Julie Makani (born 1970) is a Tanzanian medical researcher. From 2014 she is Wellcome Trust Research Fellow and Associate Professor in the Department of Haematology and Blood Transfusion at the Muhimbili University of Health and Allied Sciences (MUHAS). Also a visiting fellow and consultant to the Nuffield Department of Medicine, University of Oxford, she is based in Dar es Salaam, Tanzania. In 2011, she received the Royal Society Pfizer Award for her work with sickle cell disease.
Dr. Julie Makani is an Associate Professor in the Department of Haematology and Blood Transfusion, Muhimbili University of Health and Allied Sciences in Tanzania. She completed her undergraduate/postgraduate training at the University of Dar es Salaam, then she continued her training in the UK, receiving the FRCP from the Royal College of Physicians and the PhD from the Open University.
Dr. Julie’s clinical area of interest is haematology, with a focus on sickle cell disease. She has published extensively in this area and established/been a member of a number of networks and projects at national, regional and global level.
One of her projects is the H3ABioNet Genomic Research Network, in which Nicola Mulder, an AIMS South Africa Executive Team Member from UCT, plays a leading role. She has been awarded several honors including the Archbishop Desmond Tutu Leadership Fellowship at the African Leadership Institute.
- Sickle cell disease: new opportunities and challenges in Africa
- Sickle cell disease in Africa: an overview of the integrated approach to health, research, education and advocacy in Tanzania, 2004-2016
- Rates and risk factors of hypertension in adolescents and adults with sickle cell anaemia in Tanzania: 10 years’ experience
- Decreased Hepcidin Levels Are Associated with Low Steady-state Hemoglobin in Children With Sickle Cell Disease in Tanzania
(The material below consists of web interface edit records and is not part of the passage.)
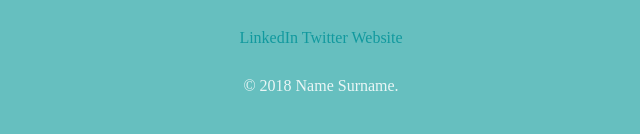
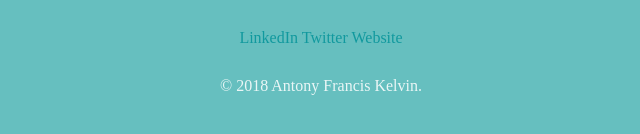
Before and after one commit to AntonyKelvin/CSS-Personal-Site, a plain HTML site: page index.html in a window 1280 px wide. Shown: the part 2681-2815 px from the top of the page, 319-959 px from the left. Drawn offline with Linux system fonts and the light colour scheme.

Commit message:
Update index.html

```diff
--- a/index.html
+++ b/index.html
@@ -55,7 +55,7 @@
       <a class="footer-link" href="https://www.linkedin.com/">LinkedIn</a>
       <a class="footer-link" href="https://twitter.com/">Twitter</a>
       <a class="footer-link" href="https://www.appbrewery.co/">Website</a>
-      <p class="copyrights">© 2018 Name Surname.</p>
+      <p class="copyrights">© 2018 Antony Francis Kelvin.</p>
     </div>
 
   </body>
```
- A pilot study of a non-invasive oral nitrate stable isotopic method suggests that arginine and citrulline supplementation increases whole-body NO production in Tanzanian children with sickle cell disease